- Doesn’t warp and doesn’t get really deep cuts from the knife like some other plastic ones I’ve used. I also really like the rubber edges, which keep it from sliding around on the counters.
- Low maintenance. You don’t need to season the board, it won’t dry and crack.
- Inexpensive. This is a very budget friendly option.
- Dishwasher safe. One of my favorite things about it is that you can throw it into the dishwasher. This is why I use it for poultry, seafood, red meat, onions and much more.
Glass/Marble Cutting Boards
How To Wash Cutting Boards and Keep Them From Staining
A dishwasher is the best and easiest way to disinfect your boards, but only plastic cutting boards can go in the dishwasher. I also bought this one at Home Goods for about $15. Are you sensing a theme? I love finding good deals.
- Rinse out your plastic boards and just pop them into the dishwasher.
- Wash your wooden and bamboo boards using really hot water and soap. (The water should be as hot as you can stand it.)
- To prevent stains, rinse off your boards as soon as you can after cutting something that can stain, like herbs, carrots, beets, etc. This helps the most to get those colors from staining your boards.
- If you didn’t rinse your boards right away or have some stubborn stains, sprinkle some coarse salt on the stain and use a half of a lemon to scrub it. That usually helps to scrape up the surface and get the stain out. The best way is prevention though, so rinsing it works the best.
- To keep your cutting board from sliding around on the countertop, place a damp paper towel or thin kitchen towel under it and it won’t budge! Super important to have a stable surface when chopping.
- Have a designated cutting board JUST for fruit. I wrote FRUIT on one of my boards so no one else will use it for other things. All wooden, bamboo and plastic boards absorb odors and they will transfer to your food. No one wants strawberries to taste like onions, so it’s so nice to have a cutting board that doesn’t have any lingering flavors in it.
- Don’t worry too much about keeping your boards in the most pristine shape. Cuts, nicks, stains are part of the deal because this is a tool used for cutting. The only way to keep it perfect is not to use it:).
This post is not sponsored, it’s based on my own opinion. I am not affiliated with any brands and bought all these cutting boards myself. Some of the links may be affiliate links, at no additional cost to you.
Knife and Carry
Great article. A cutting board is one of the most important tools in any kitchen. It is the surface where you will prepare your food, so it is important to choose one that is durable, easy to clean, and provides a stable surface for cutting. Do you also have a list for the best kitchen knives?

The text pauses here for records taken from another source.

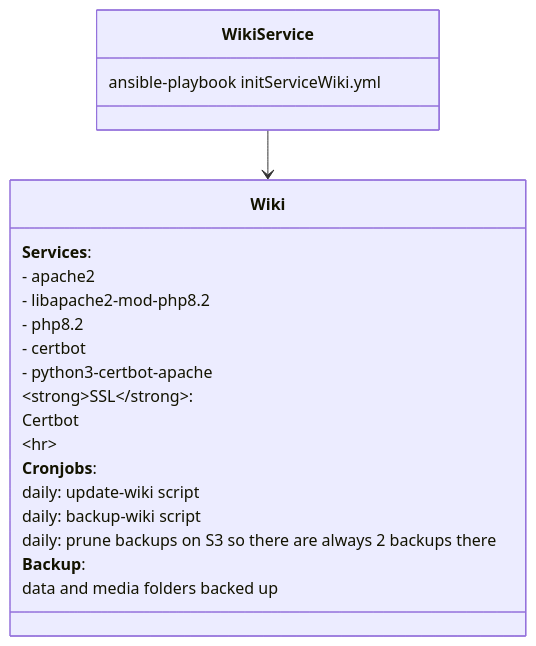
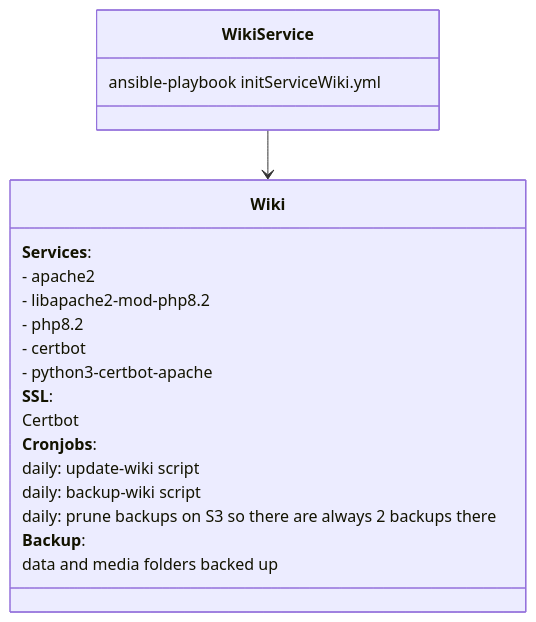
One commit to neighbourhoodie/stf-php-ansible changed the fourth of 5 diagrams in Properties.md. Above: the diagram before and after it, drawn with Mermaid. The commit also changed other lines of this file, not shown here.

Commit message:
test bold

````diff
--- a/Properties.md
+++ b/Properties.md
@@ -132,25 +132,25 @@
-<div class="mermaid">
+```mermaid
 classDiagram
   class WikiService { ansible-playbook initServiceWiki.yml }
   
   class Wiki {
     **Services**:
     - apache2
     - libapache2-mod-php8.2
     - php8.2
     - certbot
     - python3-certbot-apache
 
-    <strong>SSL</strong>:
+    **SSL**:
     Certbot
-<hr>
+
     **Cronjobs**:
     daily: update-wiki script
     daily: backup-wiki script
     daily: prune backups on S3 so there are always 2 backups there
     **Backup**:
     data and media folders backed up
   }
 
   WikiService --> Wiki
-</div>
+```
````
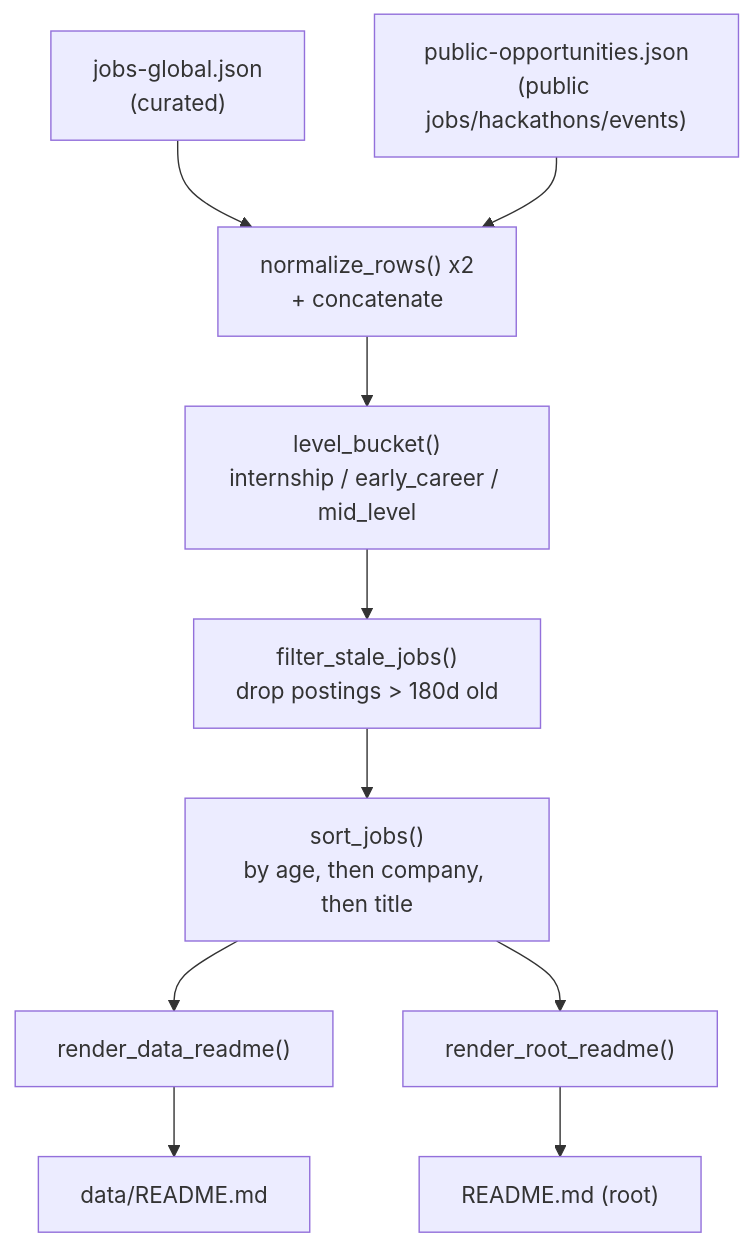
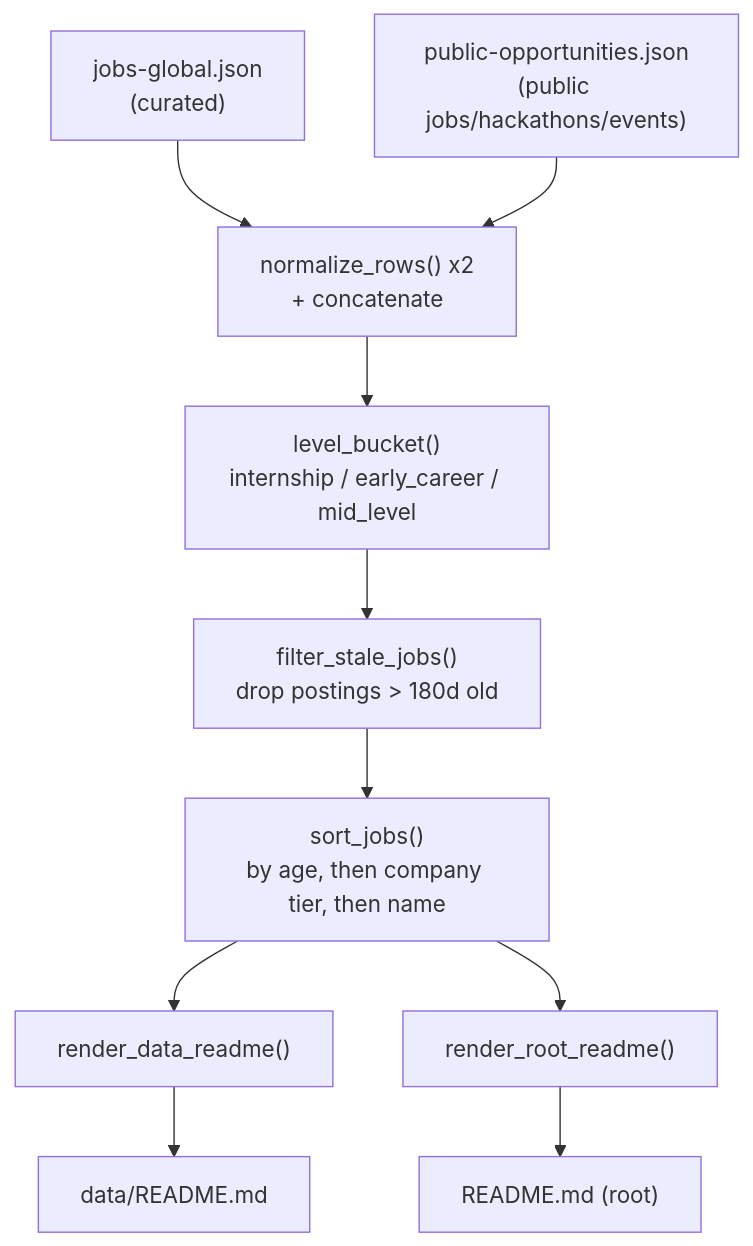
Before and after one commit to AhmedNassar7/tracker: the fourth of 4 diagrams in docs/FEATURES.md, drawn with Mermaid. The commit also changed other lines of this file and 11 other files, not shown here.

````diff
--- a/docs/FEATURES.md
+++ b/docs/FEATURES.md
@@ -135,12 +135,12 @@
 ```mermaid
 flowchart TD
     CJ["jobs-global.json\n(curated)"] --> Merge["normalize_rows() x2\n+ concatenate"]
     PJ["public-opportunities.json\n(public jobs/hackathons/events)"] --> Merge
     Merge --> Bucket["level_bucket()\ninternship / early_career / mid_level"]
     Bucket --> Stale["filter_stale_jobs()\ndrop postings > 180d old"]
-    Stale --> Sort["sort_jobs()\nby age, then company, then title"]
+    Stale --> Sort["sort_jobs()\nby age, then company tier, then name"]
     Sort --> Render1["render_data_readme()"]
     Sort --> Render2["render_root_readme()"]
     Render1 --> DataReadme["data/README.md"]
     Render2 --> RootReadme["README.md (root)"]
 ```
````
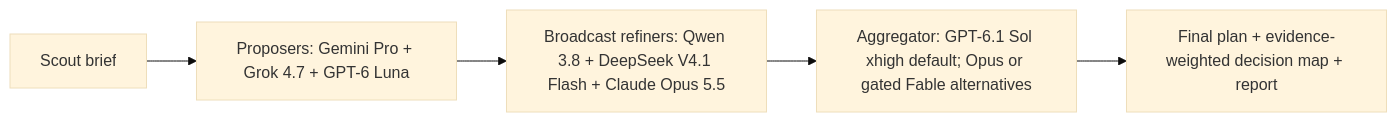
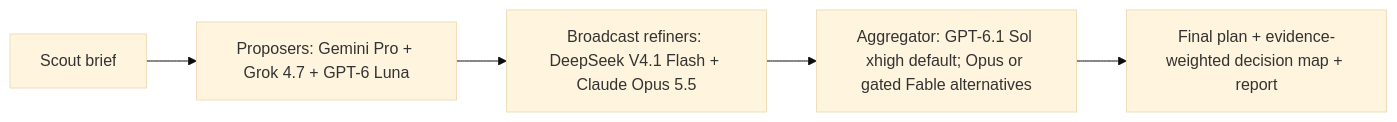
The diagram in docs/architecture.md (drivelineresearch/moa-x), drawn with Mermaid (base theme) before and after one commit. The commit also changed other lines of this file and 26 other files, not shown here.

````diff
--- a/docs/architecture.md
+++ b/docs/architecture.md
@@ -7,7 +7,7 @@
 ```mermaid
 flowchart LR
   S["Scout brief"] --> P["Proposers: Gemini Pro + Grok 4.7 + GPT-6 Luna"]
-  P --> R["Broadcast refiners: Qwen 3.8 + DeepSeek V4.1 Flash + Claude Opus 5.5"]
+  P --> R["Broadcast refiners: DeepSeek V4.1 Flash + Claude Opus 5.5"]
   R --> A["Aggregator: GPT-6.1 Sol xhigh default; Opus or gated Fable alternatives"]
   A --> O["Final plan + evidence-weighted decision map + report"]
 ```
````
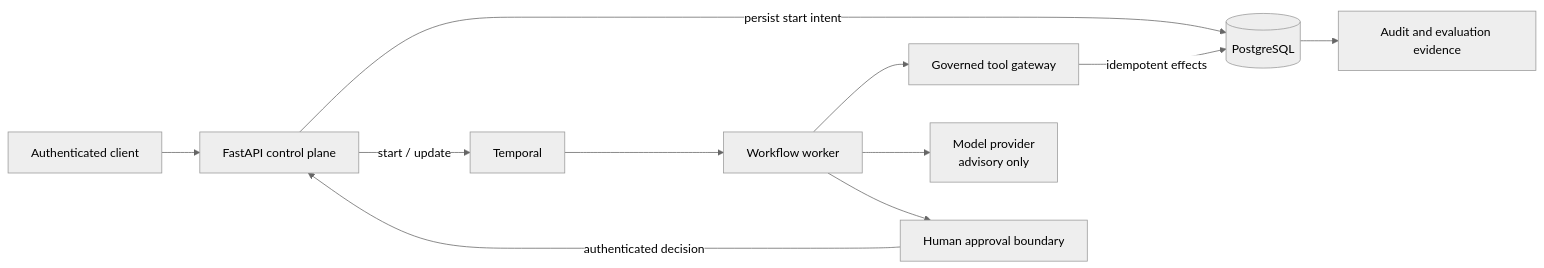
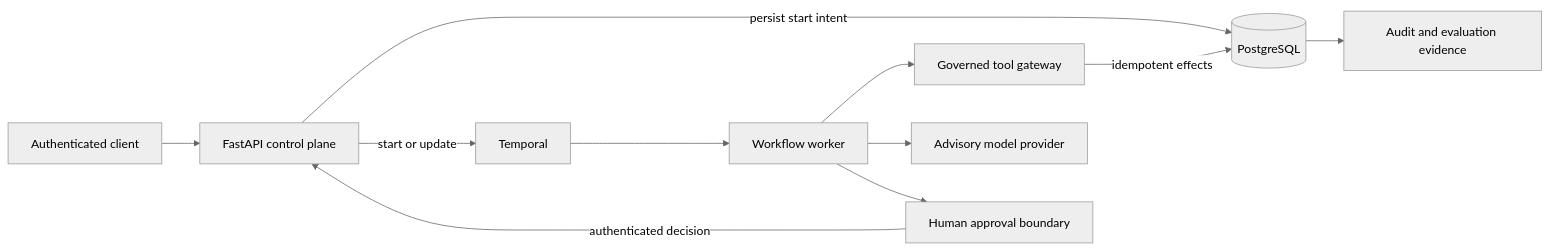
The diagram in README.md (kabbersokhi-boop/agents-should-survive-failure), drawn with Mermaid (neutral theme) before and after one commit. The commit also changed other lines of this file and 33 other files, not shown here.

````diff
--- a/README.md
+++ b/README.md
@@ -65,13 +47,13 @@
 ```mermaid
 flowchart LR
     C[Authenticated client] --> A[FastAPI control plane]
     A -->|persist start intent| P[(PostgreSQL)]
-    A -->|start / update| T[Temporal]
+    A -->|start or update| T[Temporal]
     T --> W[Workflow worker]
     W --> G[Governed tool gateway]
-    W --> M[Model provider<br/>advisory only]
+    W --> M[Advisory model provider]
     W --> H[Human approval boundary]
     G -->|idempotent effects| P
     H -->|authenticated decision| A
     P --> E[Audit and evaluation evidence]
 ```
````
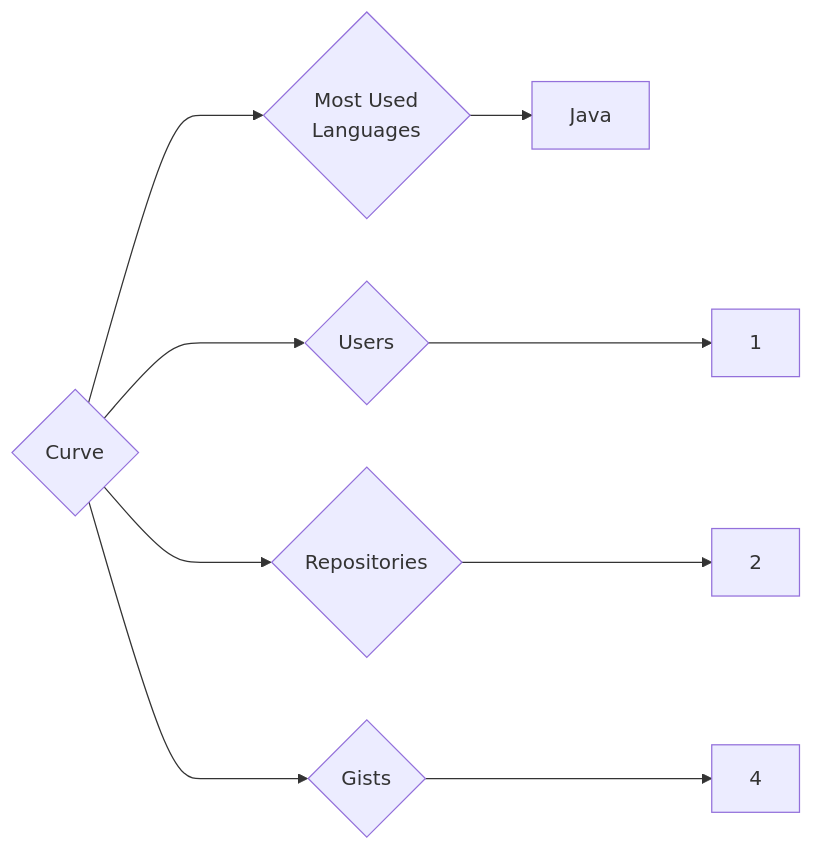
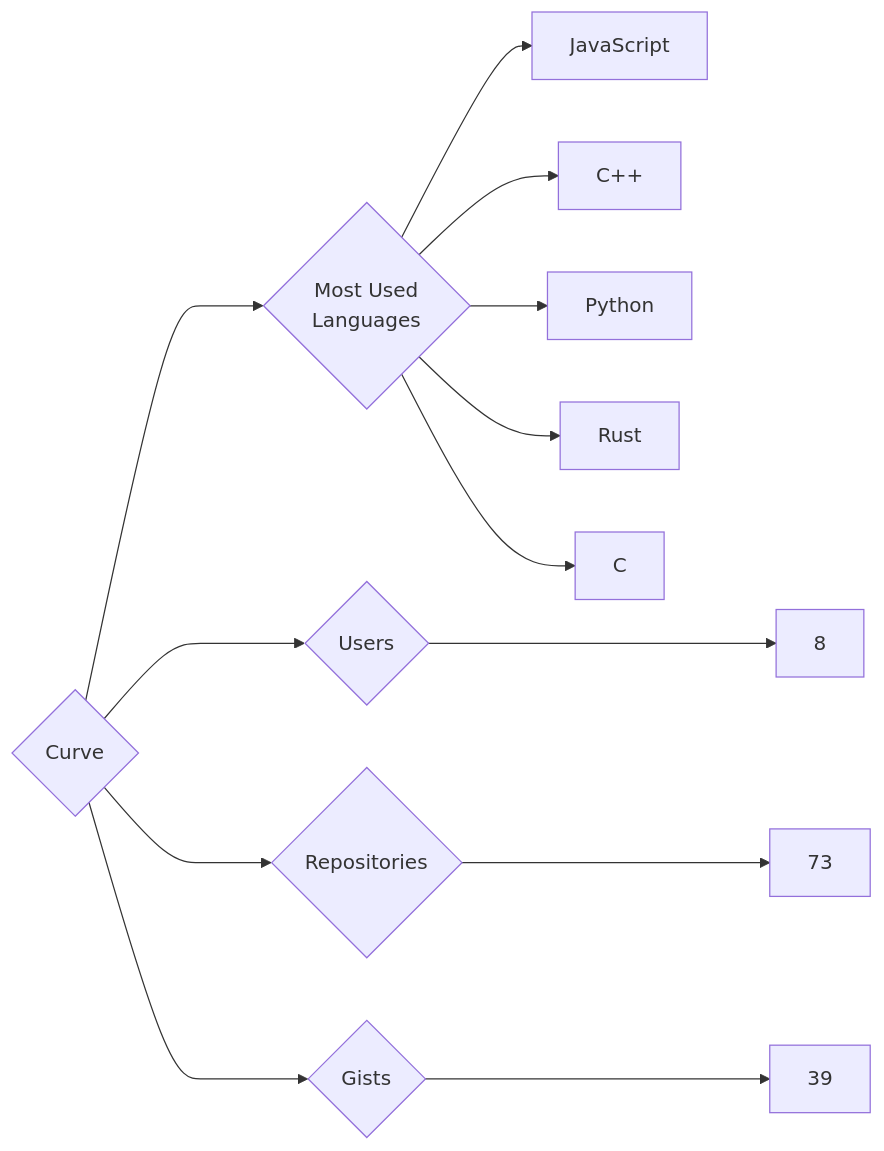
Before and after one commit to trickest/insiders: the diagram in targets/Curve/README.md, drawn with Mermaid. The commit also changed 1314 other files, not shown here.

````diff
--- a/targets/Curve/README.md
+++ b/targets/Curve/README.md
@@ -3,9 +3,13 @@
 ```mermaid
 graph LR
 COMPANY_NAME{Curve}
-COMPANY_NAME ---> U{Users} ---> UN[1]
-COMPANY_NAME ---> R{Repositories} ---> RN[2]
-COMPANY_NAME ---> G{Gists} ---> GN[4]
+COMPANY_NAME ---> U{Users} ---> UN[8]
+COMPANY_NAME ---> R{Repositories} ---> RN[73]
+COMPANY_NAME ---> G{Gists} ---> GN[39]
 COMPANY_NAME ---> ML{Most Used<br>Languages}
-ML --> Java[Java]
+ML --> JavaScript[JavaScript]
+ML --> C++[C++]
+ML --> Python[Python]
+ML --> Rust[Rust]
+ML --> C[C]
 ```
````
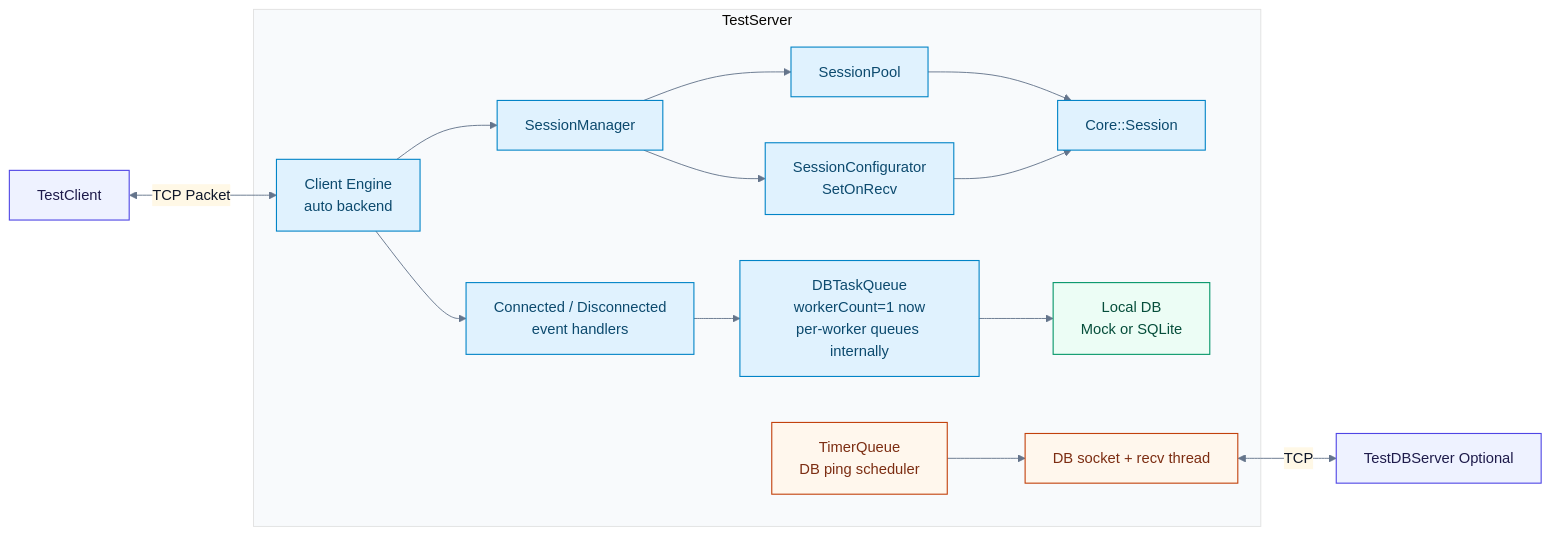
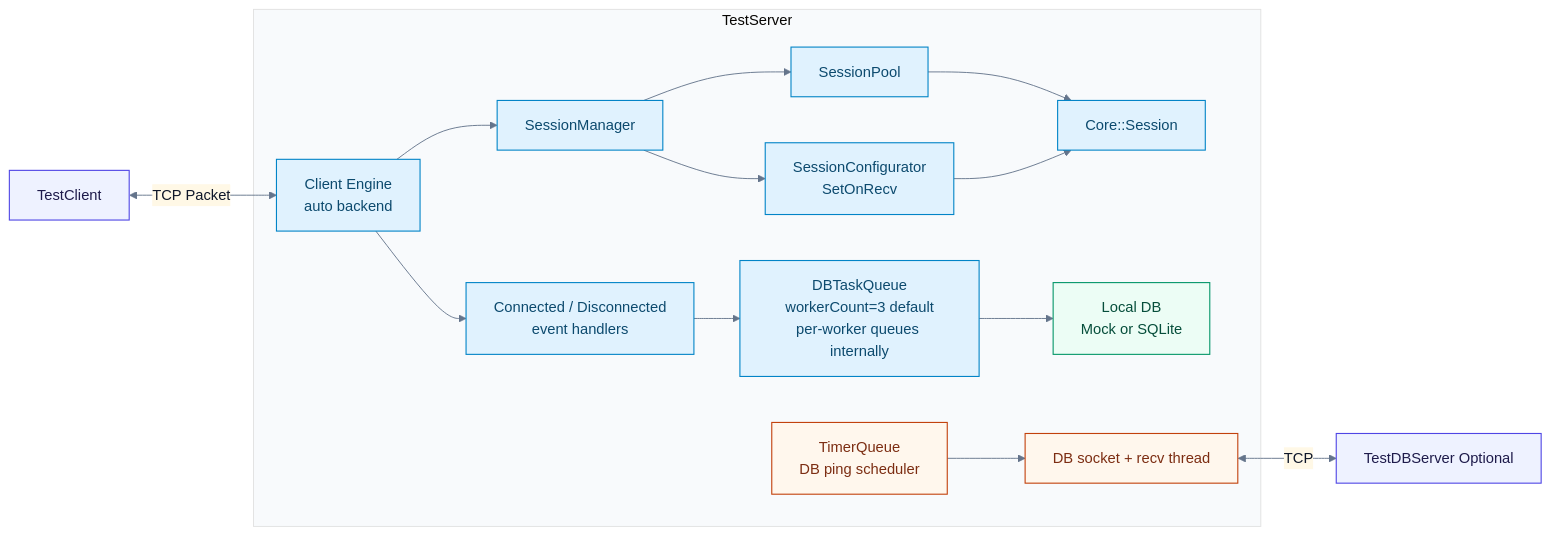
One commit to leedg/PublicStudy changed the diagram in NetworkModuleTest/Doc/WikiDraft/ServerStructure/01-Overall-Architecture.md. Above: the diagram before and after it, drawn with Mermaid. The commit also changed other lines of this file and 1 other file, not shown here.

First line of the commit message:
fix: validate 스크립트 및 wiki 아키텍처 문서 worker=3으로 동기화

````diff
--- a/NetworkModuleTest/Doc/WikiDraft/ServerStructure/01-Overall-Architecture.md
+++ b/NetworkModuleTest/Doc/WikiDraft/ServerStructure/01-Overall-Architecture.md
@@ -11,43 +11,43 @@
 ```mermaid
 %%{init: {'theme':'base', 'themeVariables': {
 'fontFamily':'Segoe UI, Noto Sans KR, sans-serif',
 'primaryColor':'#EAF4FF',
 'primaryTextColor':'#0F172A',
 'primaryBorderColor':'#3B82F6',
 'lineColor':'#64748B',
 'secondaryColor':'#FFF8E6',
 'tertiaryColor':'#F8FAFC'
 }}}%%
 flowchart LR
     Client[TestClient]
     DBServer[TestDBServer Optional]
 
     subgraph TS[TestServer]
         Engine[Client Engine<br/>auto backend]
         SessionMgr[SessionManager]
         SessionPool[SessionPool]
         Session[Core::Session]
         SessionCfg[SessionConfigurator<br/>SetOnRecv]
         EventFlow[Connected / Disconnected<br/>event handlers]
-        DBQueue[DBTaskQueue<br/>workerCount=1 now<br/>per-worker queues internally]
+        DBQueue[DBTaskQueue<br/>workerCount=3 default<br/>per-worker queues internally]
         LocalDB[Local DB<br/>Mock or SQLite]
         TimerQ[TimerQueue<br/>DB ping scheduler]
         DBSocket[DB socket + recv thread]
     end
 
     Client <-->|TCP Packet| Engine
     Engine --> SessionMgr --> SessionPool --> Session
     SessionMgr --> SessionCfg --> Session
     Engine --> EventFlow --> DBQueue --> LocalDB
     TimerQ --> DBSocket
     DBSocket <-->|TCP| DBServer
 
     classDef external fill:#EEF2FF,stroke:#4F46E5,color:#1E1B4B,stroke-width:1.2px;
     classDef component fill:#E0F2FE,stroke:#0284C7,color:#0C4A6E,stroke-width:1.2px;
     classDef db fill:#ECFDF5,stroke:#059669,color:#064E3B,stroke-width:1.2px;
     classDef infra fill:#FFF7ED,stroke:#C2410C,color:#7C2D12,stroke-width:1.2px;
     class Client,DBServer external;
     class Engine,SessionMgr,SessionPool,Session,SessionCfg,EventFlow,DBQueue component;
     class LocalDB db;
     class TimerQ,DBSocket infra;
 ```
````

What kind of oil do you use to season the cutting board?
I use an oil that is specifically made for cutting boards, by the brand John Boos Butcher Block Oil. You can use coconut oil or mineral oil. You want the oil to be mild and absorbs well into the wood.